__WHAT YOU HAVE TO DO__.
Keep every word the same. Repeat the records without their images.
---------- MATERIAL PROVIDED ----------
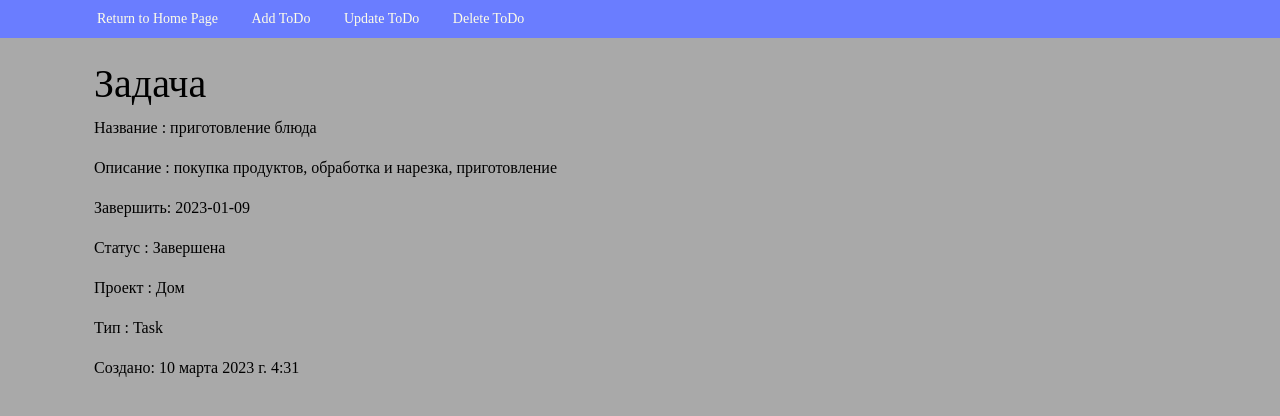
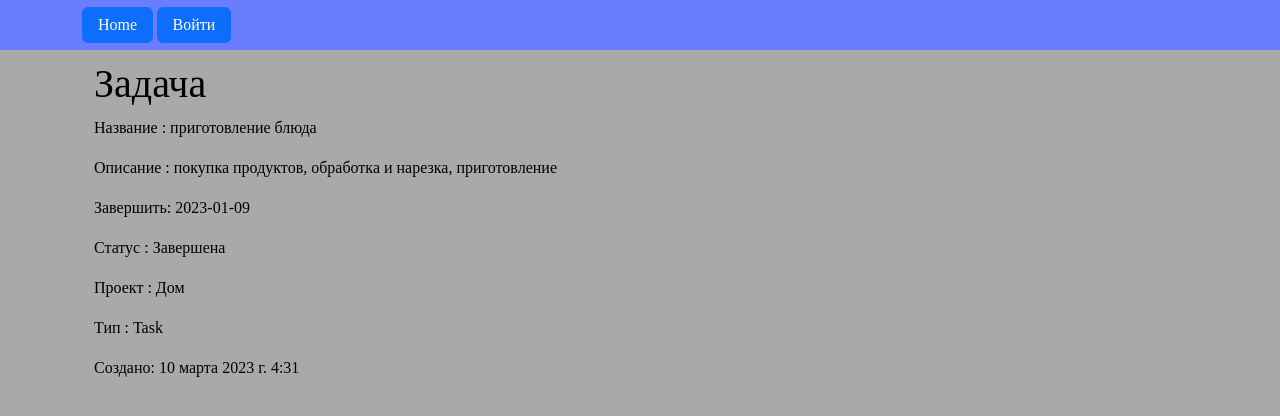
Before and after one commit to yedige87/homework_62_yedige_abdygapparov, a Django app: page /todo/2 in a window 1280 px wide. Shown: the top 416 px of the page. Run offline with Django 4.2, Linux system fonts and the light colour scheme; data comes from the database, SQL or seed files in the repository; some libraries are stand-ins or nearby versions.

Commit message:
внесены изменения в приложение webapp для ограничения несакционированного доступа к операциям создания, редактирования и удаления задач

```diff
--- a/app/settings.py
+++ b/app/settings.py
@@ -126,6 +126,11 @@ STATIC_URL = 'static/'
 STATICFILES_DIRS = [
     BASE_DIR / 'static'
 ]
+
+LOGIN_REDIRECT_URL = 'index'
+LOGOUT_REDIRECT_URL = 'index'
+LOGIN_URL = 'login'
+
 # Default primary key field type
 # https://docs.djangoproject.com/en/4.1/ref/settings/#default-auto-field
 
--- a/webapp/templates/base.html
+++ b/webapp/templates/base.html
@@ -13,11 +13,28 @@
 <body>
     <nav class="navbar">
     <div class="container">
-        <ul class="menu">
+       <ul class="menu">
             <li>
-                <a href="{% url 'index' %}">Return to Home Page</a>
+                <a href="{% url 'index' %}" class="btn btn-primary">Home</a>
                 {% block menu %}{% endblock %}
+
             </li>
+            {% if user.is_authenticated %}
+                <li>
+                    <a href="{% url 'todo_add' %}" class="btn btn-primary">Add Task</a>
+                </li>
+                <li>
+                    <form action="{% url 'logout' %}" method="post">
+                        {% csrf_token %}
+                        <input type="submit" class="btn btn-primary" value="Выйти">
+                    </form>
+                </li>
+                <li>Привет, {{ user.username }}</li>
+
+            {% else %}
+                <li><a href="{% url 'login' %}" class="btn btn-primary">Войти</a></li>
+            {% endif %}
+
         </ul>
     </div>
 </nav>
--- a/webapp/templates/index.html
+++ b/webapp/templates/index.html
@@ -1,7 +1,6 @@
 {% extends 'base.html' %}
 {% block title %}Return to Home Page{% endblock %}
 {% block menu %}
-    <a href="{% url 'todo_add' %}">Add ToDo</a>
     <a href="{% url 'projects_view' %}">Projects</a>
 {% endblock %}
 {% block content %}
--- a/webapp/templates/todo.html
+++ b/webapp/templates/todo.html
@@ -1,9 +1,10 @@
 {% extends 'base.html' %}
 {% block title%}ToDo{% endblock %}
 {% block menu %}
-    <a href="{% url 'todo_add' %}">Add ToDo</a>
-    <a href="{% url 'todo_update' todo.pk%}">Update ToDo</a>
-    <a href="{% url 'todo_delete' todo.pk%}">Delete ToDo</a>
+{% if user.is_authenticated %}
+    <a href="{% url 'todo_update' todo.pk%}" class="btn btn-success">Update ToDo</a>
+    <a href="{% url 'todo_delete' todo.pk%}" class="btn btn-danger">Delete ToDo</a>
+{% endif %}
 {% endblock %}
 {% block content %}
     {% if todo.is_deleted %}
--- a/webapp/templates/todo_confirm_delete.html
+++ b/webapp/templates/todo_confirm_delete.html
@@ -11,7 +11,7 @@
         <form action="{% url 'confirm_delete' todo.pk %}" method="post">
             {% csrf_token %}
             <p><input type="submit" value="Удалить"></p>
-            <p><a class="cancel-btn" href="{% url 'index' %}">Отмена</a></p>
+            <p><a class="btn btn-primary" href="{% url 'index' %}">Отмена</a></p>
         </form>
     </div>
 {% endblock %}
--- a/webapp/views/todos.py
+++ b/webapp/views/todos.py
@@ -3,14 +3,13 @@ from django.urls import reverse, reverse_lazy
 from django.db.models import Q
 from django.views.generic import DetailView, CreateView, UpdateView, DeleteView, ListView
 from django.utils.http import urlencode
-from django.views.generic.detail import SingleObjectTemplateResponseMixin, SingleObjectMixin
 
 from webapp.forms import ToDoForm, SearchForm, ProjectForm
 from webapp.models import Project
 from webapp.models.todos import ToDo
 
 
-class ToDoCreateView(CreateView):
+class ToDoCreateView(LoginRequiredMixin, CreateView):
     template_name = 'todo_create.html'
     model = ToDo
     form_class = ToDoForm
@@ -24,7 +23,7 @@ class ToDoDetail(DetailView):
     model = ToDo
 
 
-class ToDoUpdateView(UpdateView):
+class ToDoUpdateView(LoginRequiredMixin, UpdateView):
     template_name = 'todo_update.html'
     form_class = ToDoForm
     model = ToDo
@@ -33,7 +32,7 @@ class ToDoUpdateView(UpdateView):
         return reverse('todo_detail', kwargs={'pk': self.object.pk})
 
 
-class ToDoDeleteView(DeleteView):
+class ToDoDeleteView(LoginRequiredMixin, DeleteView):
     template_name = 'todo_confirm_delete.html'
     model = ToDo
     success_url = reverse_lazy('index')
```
----------
__TASK RESULT__.
Before and after one commit to yedige87/homework_62_yedige_abdygapparov, a Django app: page /todo/2 in a window 1280 px wide. Shown: the top 416 px of the page. Run offline with Django 4.2, Linux system fonts and the light colour scheme; data comes from the database, SQL or seed files in the repository; some libraries are stand-ins or nearby versions.

Commit message:
внесены изменения в приложение webapp для ограничения несакционированного доступа к операциям создания, редактирования и удаления задач

```diff
--- a/app/settings.py
+++ b/app/settings.py
@@ -126,6 +126,11 @@ STATIC_URL = 'static/'
 STATICFILES_DIRS = [
     BASE_DIR / 'static'
 ]
+
+LOGIN_REDIRECT_URL = 'index'
+LOGOUT_REDIRECT_URL = 'index'
+LOGIN_URL = 'login'
+
 # Default primary key field type
 # https://docs.djangoproject.com/en/4.1/ref/settings/#default-auto-field
 
--- a/webapp/templates/base.html
+++ b/webapp/templates/base.html
@@ -13,11 +13,28 @@
 <body>
     <nav class="navbar">
     <div class="container">
-        <ul class="menu">
+       <ul class="menu">
             <li>
-                <a href="{% url 'index' %}">Return to Home Page</a>
+                <a href="{% url 'index' %}" class="btn btn-primary">Home</a>
                 {% block menu %}{% endblock %}
+
             </li>
+            {% if user.is_authenticated %}
+                <li>
+                    <a href="{% url 'todo_add' %}" class="btn btn-primary">Add Task</a>
+                </li>
+                <li>
+                    <form action="{% url 'logout' %}" method="post">
+                        {% csrf_token %}
+                        <input type="submit" class="btn btn-primary" value="Выйти">
+                    </form>
+                </li>
+                <li>Привет, {{ user.username }}</li>
+
+            {% else %}
+                <li><a href="{% url 'login' %}" class="btn btn-primary">Войти</a></li>
+            {% endif %}
+
         </ul>
     </div>
 </nav>
--- a/webapp/templates/index.html
+++ b/webapp/templates/index.html
@@ -1,7 +1,6 @@
 {% extends 'base.html' %}
 {% block title %}Return to Home Page{% endblock %}
 {% block menu %}
-    <a href="{% url 'todo_add' %}">Add ToDo</a>
     <a href="{% url 'projects_view' %}">Projects</a>
 {% endblock %}
 {% block content %}
--- a/webapp/templates/todo.html
+++ b/webapp/templates/todo.html
@@ -1,9 +1,10 @@
 {% extends 'base.html' %}
 {% block title%}ToDo{% endblock %}
 {% block menu %}
-    <a href="{% url 'todo_add' %}">Add ToDo</a>
-    <a href="{% url 'todo_update' todo.pk%}">Update ToDo</a>
-    <a href="{% url 'todo_delete' todo.pk%}">Delete ToDo</a>
+{% if user.is_authenticated %}
+    <a href="{% url 'todo_update' todo.pk%}" class="btn btn-success">Update ToDo</a>
+    <a href="{% url 'todo_delete' todo.pk%}" class="btn btn-danger">Delete ToDo</a>
+{% endif %}
 {% endblock %}
 {% block content %}
     {% if todo.is_deleted %}
--- a/webapp/templates/todo_confirm_delete.html
+++ b/webapp/templates/todo_confirm_delete.html
@@ -11,7 +11,7 @@
         <form action="{% url 'confirm_delete' todo.pk %}" method="post">
             {% csrf_token %}
             <p><input type="submit" value="Удалить"></p>
-            <p><a class="cancel-btn" href="{% url 'index' %}">Отмена</a></p>
+            <p><a class="btn btn-primary" href="{% url 'index' %}">Отмена</a></p>
         </form>
     </div>
 {% endblock %}
--- a/webapp/views/todos.py
+++ b/webapp/views/todos.py
@@ -3,14 +3,13 @@ from django.urls import reverse, reverse_lazy
 from django.db.models import Q
 from django.views.generic import DetailView, CreateView, UpdateView, DeleteView, ListView
 from django.utils.http import urlencode
-from django.views.generic.detail import SingleObjectTemplateResponseMixin, SingleObjectMixin
 
 from webapp.forms import ToDoForm, SearchForm, ProjectForm
 from webapp.models import Project
 from webapp.models.todos import ToDo
 
 
-class ToDoCreateView(CreateView):
+class ToDoCreateView(LoginRequiredMixin, CreateView):
     template_name = 'todo_create.html'
     model = ToDo
     form_class = ToDoForm
@@ -24,7 +23,7 @@ class ToDoDetail(DetailView):
     model = ToDo
 
 
-class ToDoUpdateView(UpdateView):
+class ToDoUpdateView(LoginRequiredMixin, UpdateView):
     template_name = 'todo_update.html'
     form_class = ToDoForm
     model = ToDo
@@ -33,7 +32,7 @@ class ToDoUpdateView(UpdateView):
         return reverse('todo_detail', kwargs={'pk': self.object.pk})
 
 
-class ToDoDeleteView(DeleteView):
+class ToDoDeleteView(LoginRequiredMixin, DeleteView):
     template_name = 'todo_confirm_delete.html'
     model = ToDo
     success_url = reverse_lazy('index')
```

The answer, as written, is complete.